A recent internet meme juxtaposing two injured athletes has made the rounds over social media, and it speaks volumes about how sports fans view the NBA’s degree of physicality. At the top of the image, it shows LeBron James being carried away by teammates with a look of agony smeared across his face—he had just suffered a leg cramp. The second player in the image is Dallas Stars forward Rich Peverley of the NHL, who had suffered a near-fatal heart attack midway through a game and, after being revived, asked medical staff if he could return to the ice. This image reignited the debate over whether the NBA has grown “soft,” and prompted many to compare the league against its “tougher” NHL and NFL counterparts. Fans of sports more notorious than the NBA for fighting and injury will vehemently say that it can’t. However, despite the NBA’s apparent softness, understanding what its athletes go through on a regular basis paints a completely different picture.
Photo: Erik Drost/Creative Commons
The casual NBA fan will ask why so many fouls are called over the course of a game. That’s because basketball is meant to be a game of finesse. The pace of it—for the most part—has a considerably more free-flowing nature in comparison with other team sports. Due to basketball’s emphasis on skill and agility, the referees will do everything in their power—again,for the most part—to reinforce that philosophy. It’s also important to note that just because fouls are being called, it doesn’t mean the players are actually getting hurt.
More than a decade ago, the game was certainly more physical. The whistles were blown less often, which made it more difficult to draw fouls (especially for big men). This approach gave birth to a trend in today’s NBA that almost warrants the stereotypes that the league is slapped with, one effectively known as “flopping.” Although flopping isn’t new in the league (veterans Reggie Miller, Sam Cassell and Vlade Divac are three of its Hall-of-Famers), it has become the norm in this generation as a means of getting calls swung in their team’s favour. Is it for the sake of strategy? Sure, but the players won’t complain about accusations of softness being thrown their way if they can come out on top abusing the flop method.
Whenever the debate over the NBA’s degree of physicality arises, there’s always the constant comparison between hockey and basketball, but drawing a parallel there is comparing two very different games with two very different sets of equipment and rules. First of all, hockey players are protected head to toe with padding, helmets and armor. They even wear cups for goodness sake, although we’d never begrudge other men the opportunity to protect what’s important. On the other hand, basketball players can only be protected so much by dry-fit jerseys, shooting sleeves and compression spandex. When’s the last time you’ve ever heard of a hockey player rolling their ankle as they’re weaving through traffic, or leaping 40 inches into the air as a conventional method of scoring? Not to downplay the risks that stick-handlers face on a nightly basis, but to take what NBA players do for granted just because they don’t wear pads is the wrong mindset. The rigorous conditioning that they have to go through and the risks that they have to take on for the betterment of their team really have to be respected.

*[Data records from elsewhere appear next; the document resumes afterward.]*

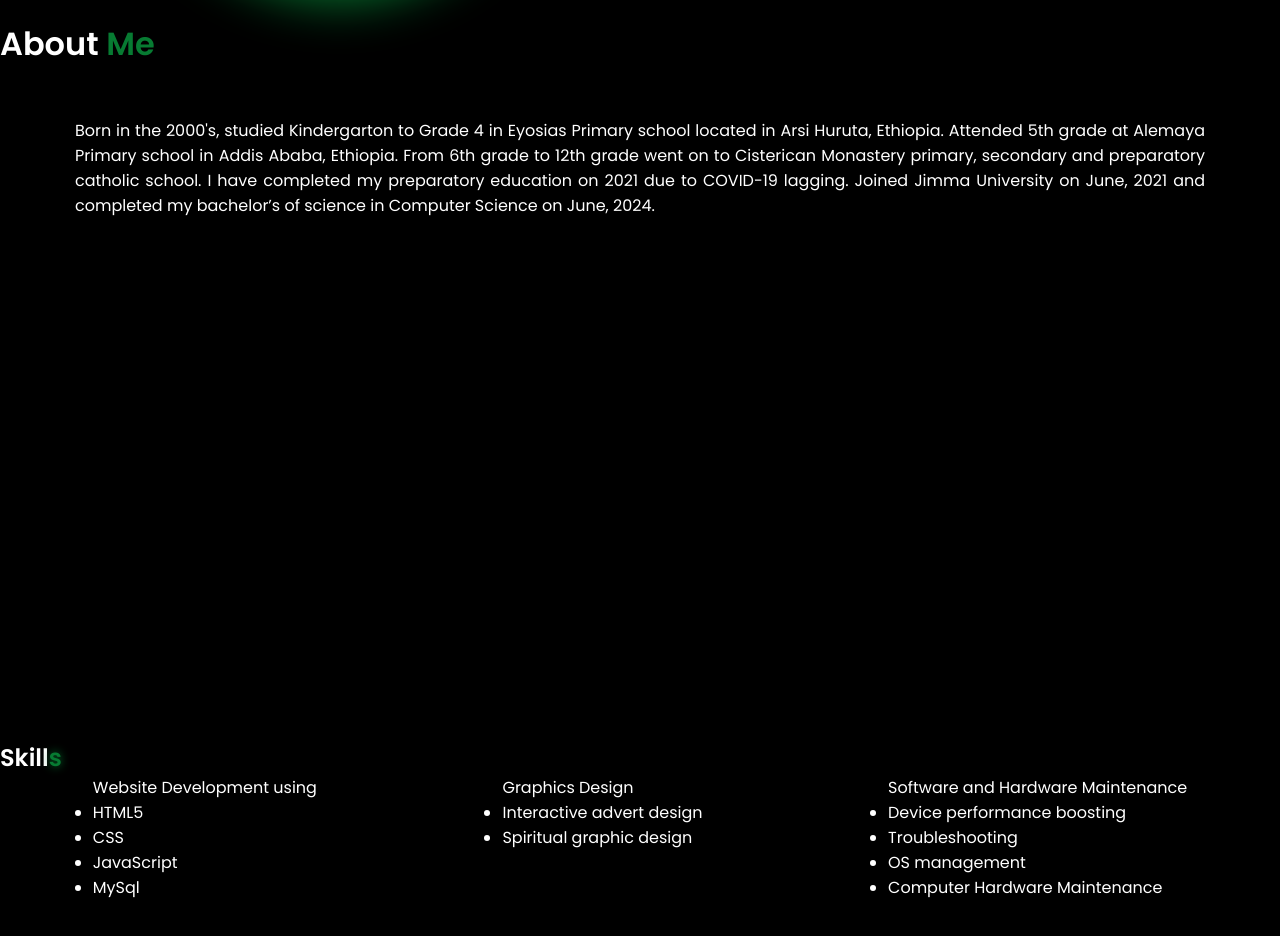
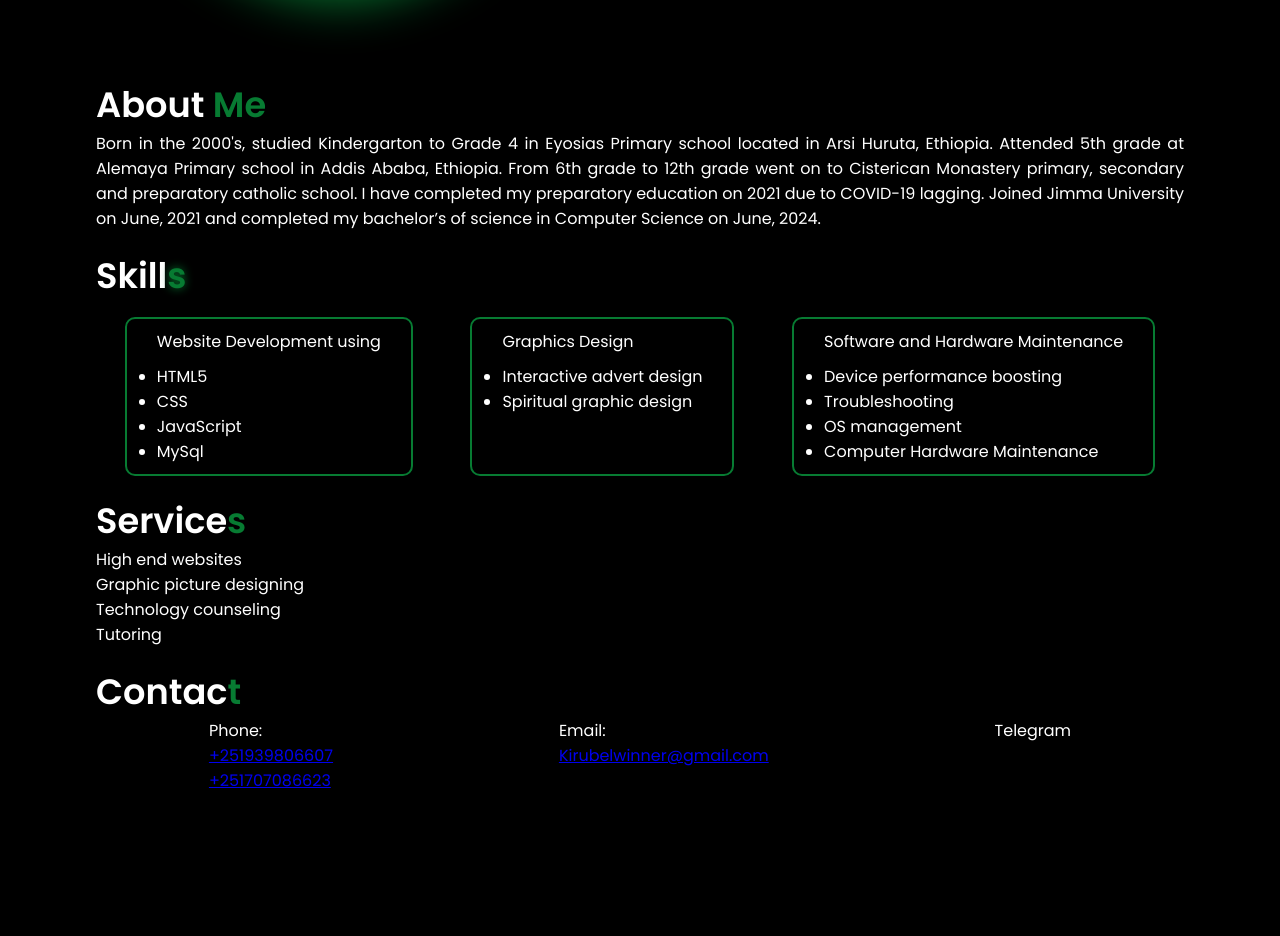
Before and after one commit to Kira-Legacy/Portfolio, a plain HTML site: page Index.html in a window 1280 px wide. Shown: the part 780-1716 px from the top of the page. After the commit the page ends 1591 px from the top, so only its background shows below. Drawn offline with nearby package versions, Linux system fonts and the light colour scheme.

Commit message:
Update style.css

```diff
--- a/style.css
+++ b/style.css
@@ -108,11 +108,6 @@ nav {
     background-color: #077b32;
 }
 
-section {
-    width: 100%;
-    height: 90vh;
-}
-
 .main-container {
     width: 100%;
     height: 95vh;
@@ -212,9 +207,25 @@ section {
     box-shadow: 0 0 40px #077b32;
 }
 
+#about {
+    margin: 18px auto 0 auto;
+    width: 85%;
+}
+
+#about h2 {
+    color: white;
+    font-size: 2.2rem;
+    font-weight: bold;
+}
+
+#about h2 span {
+    color: #077b32;
+}
+
 .about-container {
     justify-content: space-evenly;
     align-items: center;
+    color: white;
 }
 
 .about-container p {
@@ -225,23 +236,14 @@ section .content p {
     text-align: justify;
 }
 
-#about h2 {
-    color: white;
-    font-size: 2rem;
-    font-weight: bold;
-}
-
-#about h2 span {
-    color: #077b32;
-}
-
-.about-container {
-    color: white;
-    margin: 50px 75px 0px 75px;
+#skills {
+    margin: 18px auto;
+    width: 85%;
 }
 
 #skills h2 {
     color: white;
+    font-size: 2.2rem;
 }
 
 #skills h2 span {
@@ -253,11 +255,78 @@ section .content p {
     color: white;
     display: flex;
     justify-content: space-around;
+    margin-top: 15px;
 }
 
 .skill-container h2 span {
     color: #077b32;
 }
+
+.webskill,
+.graphicskill,
+.hardwareskill {
+    border: 2px solid #077b32;
+    border-radius: 10px;
+    padding: 10px 30px;
+
+}
+
+.webskill p {
+    margin-bottom: 10px;
+}
+
+.graphicskill p {
+    margin-bottom: 10px;
+}
+
+.hardwareskill p {
+    margin-bottom: 10px;
+}
+
+#services {
+    margin: 0 auto;
+    width: 85%;
+}
+
+#services h2 {
+    color: white;
+    font-size: 2.2rem;
+}
+
+#services h2 span {
+    color: #077b32;
+}
+
+.services-container p {
+    color: white;
+}
+
+#contact {
+    margin: 18px auto;
+    width: 85%;
+}
+
+#contact h2 {
+    color: white;
+    font-size: 2.2rem;
+}
+
+#contact h2 span {
+    color: #077b32;
+}
+
+.contactcontainer {
+    color: white;
+    display: flex;
+    justify-content: space-around;
+}
+
+.contactcontainer .phone {
+    display: flex;
+    flex-direction: column;
+    justify-content: end;
+}
+
 
 @keyframes animate {
     0% {
@@ -311,6 +380,16 @@ section .content p {
         width: 50%;
         height: 60%;
     }
+
+    #about,
+    #skills {
+        width: 80%;
+    }
+
+    .skill-container {
+        display: flex;
+        flex-direction: column;
+    }
 }
 
 @media (max-width:440px) {
```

Ah, but then there’s the fighting. There exists a double standard between the two when it comes to that square dance. When hockey players fight, it’s expected. When it doesn’t happen, some fans will actually be disappointed that they didn’t get their rock ‘em sock ‘em fix that night. In basketball, however, the minute players rely on one another for facial ventilation, so many pundits across the board will scream out unsportsmanslike in the wake of violence. Granted, either game’s culture is at the root of their respective levels of physicality, but in all fairness, let’s call a spade a spade. No one is saying that Metta World Peace should be given a mere slap on the wrist for the Malice at the Palace, but questioning the toughness of NBA players because they would rather not pay a fine and risk ejection from a game is highly unreasonable, especially if the stakes are high.
Lastly, the NBA is predominantly played by black Americans. The last thing the league needs is its players reinforcing negative stereotypes as they pertain to persons of colour, especially hackneyed assumptions that their “penchant for physicality” may lead to an MMA bout breaking out at centre court.
The NBA’s “soft” tag may inadvertently originate from its Euro league counterpart, whose influence on western play is increasing every season. If sports fans on this side of the hemisphere feel that basketball is a bit too delicate for their liking, then they should take the time to watch how Europe plays. There, finesse is emphasized on an entirely different level. Their level of physicality approaches touch football, and their attitude on defense would make Mike D’Antoni proud (which isn’t a good thing).
Regardless of either league’s reputation for toughness, the game of basketball as a whole requires a great deal of physicality. However, neither the NBA nor its fans require their players to channel that energy into unarmed combat. Playing basketball already carries its own risks, which are carefully mediated by rules that reinforce its finesse-based philosophy while downplaying the need for protective gear. To those that remain unconvinced: try playing in an NBA player’s size fifteens for the longest 48 minutes of your life. Your perspective might just change.